Frosts, Freezes, and Hard Freezes

by Bill Swantner, Bexar County Master Gardener

Last month, the nighttime temperature was officially registered at 28oF (my south Texas thermometer doesn’t go below 50o). When the temperature gets this cold, the weather forecasters spoke of the “Three P’s”: plants, pets, and pipes. How does this coldest weather affect plants and at what temperature do I need to do something about my plants?

The first thing is to know your plants. Some plants are cold sensitive; they can only handle the cold to a certain temperature, which may still be above freezing. These plants often are native to more tropical regions and therefore are susceptible to chilling injury here in Bexar County. Coleus, croton, and many bedding plants are in this group.  

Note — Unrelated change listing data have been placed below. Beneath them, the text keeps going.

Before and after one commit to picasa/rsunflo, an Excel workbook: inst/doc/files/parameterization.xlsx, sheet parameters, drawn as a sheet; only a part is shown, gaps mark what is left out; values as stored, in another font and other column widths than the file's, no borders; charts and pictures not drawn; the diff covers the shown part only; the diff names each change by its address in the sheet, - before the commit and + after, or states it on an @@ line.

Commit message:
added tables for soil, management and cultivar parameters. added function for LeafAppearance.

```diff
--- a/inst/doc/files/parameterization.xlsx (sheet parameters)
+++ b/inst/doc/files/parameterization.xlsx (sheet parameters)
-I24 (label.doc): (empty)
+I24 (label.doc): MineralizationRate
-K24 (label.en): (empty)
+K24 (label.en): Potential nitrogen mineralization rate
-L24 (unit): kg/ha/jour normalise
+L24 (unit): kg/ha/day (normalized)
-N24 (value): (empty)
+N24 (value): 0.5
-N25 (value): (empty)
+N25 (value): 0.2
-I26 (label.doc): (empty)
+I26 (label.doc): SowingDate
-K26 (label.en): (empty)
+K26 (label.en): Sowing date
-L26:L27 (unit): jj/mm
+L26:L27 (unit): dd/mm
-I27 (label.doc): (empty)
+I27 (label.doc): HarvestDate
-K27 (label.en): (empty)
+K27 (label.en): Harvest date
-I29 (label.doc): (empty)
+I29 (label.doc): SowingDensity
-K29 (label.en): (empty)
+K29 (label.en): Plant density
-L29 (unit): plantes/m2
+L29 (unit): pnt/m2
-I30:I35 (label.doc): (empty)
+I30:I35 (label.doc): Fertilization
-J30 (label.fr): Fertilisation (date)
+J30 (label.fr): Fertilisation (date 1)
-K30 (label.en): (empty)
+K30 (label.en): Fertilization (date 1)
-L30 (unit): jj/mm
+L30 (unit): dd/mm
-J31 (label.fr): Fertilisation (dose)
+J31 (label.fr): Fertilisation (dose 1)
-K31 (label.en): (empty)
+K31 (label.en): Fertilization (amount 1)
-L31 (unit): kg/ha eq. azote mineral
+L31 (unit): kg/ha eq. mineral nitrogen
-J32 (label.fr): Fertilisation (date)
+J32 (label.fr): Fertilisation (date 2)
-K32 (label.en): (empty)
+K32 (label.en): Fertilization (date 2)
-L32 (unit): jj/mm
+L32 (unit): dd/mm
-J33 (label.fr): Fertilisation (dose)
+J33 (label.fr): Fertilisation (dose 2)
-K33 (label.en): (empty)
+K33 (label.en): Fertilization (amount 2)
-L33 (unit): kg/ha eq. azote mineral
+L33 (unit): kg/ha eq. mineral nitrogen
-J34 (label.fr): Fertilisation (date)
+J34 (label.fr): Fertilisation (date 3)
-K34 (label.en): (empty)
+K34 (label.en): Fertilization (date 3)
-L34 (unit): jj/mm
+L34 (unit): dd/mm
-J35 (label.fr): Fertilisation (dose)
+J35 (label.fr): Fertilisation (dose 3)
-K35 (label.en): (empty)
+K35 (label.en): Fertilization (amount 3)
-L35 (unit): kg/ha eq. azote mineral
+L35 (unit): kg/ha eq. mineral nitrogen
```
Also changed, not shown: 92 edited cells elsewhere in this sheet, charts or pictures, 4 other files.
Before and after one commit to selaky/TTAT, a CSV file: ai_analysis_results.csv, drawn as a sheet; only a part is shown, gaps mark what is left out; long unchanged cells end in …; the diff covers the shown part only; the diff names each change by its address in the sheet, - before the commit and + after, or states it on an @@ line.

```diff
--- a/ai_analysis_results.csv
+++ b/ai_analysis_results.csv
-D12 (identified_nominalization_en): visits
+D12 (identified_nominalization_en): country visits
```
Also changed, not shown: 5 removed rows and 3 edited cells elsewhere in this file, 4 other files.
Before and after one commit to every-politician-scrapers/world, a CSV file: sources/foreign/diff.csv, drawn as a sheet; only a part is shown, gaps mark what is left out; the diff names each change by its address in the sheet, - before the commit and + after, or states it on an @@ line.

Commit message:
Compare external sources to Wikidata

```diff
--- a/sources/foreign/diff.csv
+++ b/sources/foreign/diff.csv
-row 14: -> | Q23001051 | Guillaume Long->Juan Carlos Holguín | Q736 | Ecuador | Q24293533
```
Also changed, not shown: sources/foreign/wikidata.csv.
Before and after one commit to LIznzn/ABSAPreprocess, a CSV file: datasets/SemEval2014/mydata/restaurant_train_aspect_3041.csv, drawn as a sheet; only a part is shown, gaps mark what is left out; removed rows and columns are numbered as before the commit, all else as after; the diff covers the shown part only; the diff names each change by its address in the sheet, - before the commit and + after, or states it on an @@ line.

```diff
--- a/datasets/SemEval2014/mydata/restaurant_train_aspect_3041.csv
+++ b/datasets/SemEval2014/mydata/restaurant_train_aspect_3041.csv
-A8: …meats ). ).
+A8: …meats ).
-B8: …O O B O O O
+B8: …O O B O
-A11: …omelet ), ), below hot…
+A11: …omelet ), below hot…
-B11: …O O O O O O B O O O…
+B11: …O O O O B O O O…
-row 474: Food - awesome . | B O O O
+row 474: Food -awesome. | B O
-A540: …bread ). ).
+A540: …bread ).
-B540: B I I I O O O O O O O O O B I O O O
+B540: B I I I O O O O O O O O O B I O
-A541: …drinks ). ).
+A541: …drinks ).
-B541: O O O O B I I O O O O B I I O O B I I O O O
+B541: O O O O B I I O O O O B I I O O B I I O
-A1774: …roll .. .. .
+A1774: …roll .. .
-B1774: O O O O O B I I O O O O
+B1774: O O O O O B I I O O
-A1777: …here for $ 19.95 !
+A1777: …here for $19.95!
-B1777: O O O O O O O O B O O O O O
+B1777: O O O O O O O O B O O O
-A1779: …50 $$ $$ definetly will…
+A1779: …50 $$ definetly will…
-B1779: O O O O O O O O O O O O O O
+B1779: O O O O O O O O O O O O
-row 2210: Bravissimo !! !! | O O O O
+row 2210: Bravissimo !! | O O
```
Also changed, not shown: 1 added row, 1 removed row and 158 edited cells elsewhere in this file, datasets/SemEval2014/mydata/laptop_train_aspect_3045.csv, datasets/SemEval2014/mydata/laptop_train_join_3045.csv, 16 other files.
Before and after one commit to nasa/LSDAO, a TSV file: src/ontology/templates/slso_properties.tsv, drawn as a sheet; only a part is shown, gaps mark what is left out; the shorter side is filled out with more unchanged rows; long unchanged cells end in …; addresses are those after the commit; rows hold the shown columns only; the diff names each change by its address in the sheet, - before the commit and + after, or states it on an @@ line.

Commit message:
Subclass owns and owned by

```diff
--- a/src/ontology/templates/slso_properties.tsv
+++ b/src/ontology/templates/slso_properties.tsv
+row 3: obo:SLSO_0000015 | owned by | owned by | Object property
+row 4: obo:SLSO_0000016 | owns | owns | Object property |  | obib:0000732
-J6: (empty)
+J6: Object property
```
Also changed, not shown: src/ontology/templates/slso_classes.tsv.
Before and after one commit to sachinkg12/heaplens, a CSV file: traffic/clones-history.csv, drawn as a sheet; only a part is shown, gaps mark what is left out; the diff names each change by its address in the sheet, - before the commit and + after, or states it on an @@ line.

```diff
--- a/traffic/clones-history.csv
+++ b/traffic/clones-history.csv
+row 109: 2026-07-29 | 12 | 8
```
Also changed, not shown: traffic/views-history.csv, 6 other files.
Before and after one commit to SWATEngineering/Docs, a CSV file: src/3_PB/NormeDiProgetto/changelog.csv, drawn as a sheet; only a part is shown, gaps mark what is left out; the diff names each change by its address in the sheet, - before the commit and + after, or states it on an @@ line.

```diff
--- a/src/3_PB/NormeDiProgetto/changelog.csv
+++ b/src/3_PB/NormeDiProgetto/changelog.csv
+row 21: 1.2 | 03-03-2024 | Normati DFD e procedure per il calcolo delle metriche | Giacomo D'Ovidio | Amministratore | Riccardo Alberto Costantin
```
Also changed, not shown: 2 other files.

Then there is the cold tolerance of a plant. John Einset, of the Arnold Arboretum and Professor of Biology at Harvard writes, “Cold-tolerance depends upon a plant’s ability to keep water from leaving its cells and freezing, which severely dehydrates the cells.” Thus, many of our native and well-adapted plants can suffer damage when we have a frost or freeze.

Frosts – Frosts can happen even if the air temperature doesn’t reach freezing. When the air temperature is close to freezing, the surface area on a plant’s leaf can fall below freezing, allowing the water crystals in the air to freeze or “frost.” Frost happens when the air at night is still and the air’s temperatures are close to freezing.

Freezes – Freezes happen when the air temperature drops below 32oF towards morning but rises quickly when the sun rises. A freeze will kill plants, but we can do things to protect our plants.

Hard Freeze – A hard freeze will occur when the temperature drops below freezing for an extended length of time. With a hard freeze, there is little that can be done to protect cold sensitive plants.

The science of freeze damage is fascinating. When the water inside the plant freezes, it forms crystals which puncture the walls of the plant’s cells. When the temperatures rise, the water leaks out through the punctures and the plant cell dies.

What can we do to protect our plants?

One thing we can do is to water our plants because water acts as a “heat sink.”

Another possibility is to cover the plants… but how and with what? Plastic is not the best because it allows for quick radiational heating.  The heat from the ground provides some protection if you drape a cloth over the plant and anchor at the bottom to help keep heat in. I covered this porterweed with a hanging basket wrapped with Insulate and covered the edges with mulch.

A gallon jug of water set next to a plant under the cover will add a little more heat since water holds heat.

If it’s going to be a light freeze, those holiday lights we just took down can be put around the plants.

The use of mulch around perennials will help protect the root system. Try to maintain your mulch at two inches deep.

Container plants can be brought near or inside a building or under some covering. The covering traps heat.

Other things we can do: Know the plants in your landscape; know the cold hardiness of the plants; and know which ones are cold sensitive. Put the more sensitive plants in pots that can easily be moved to some kind of shelter when the temperatures get extremely cold.

Watch the weather carefully and take appropriate measures. Spring is only a month away!

This information was taken from these articles:

And why some plants are cold sensitive, and others are not: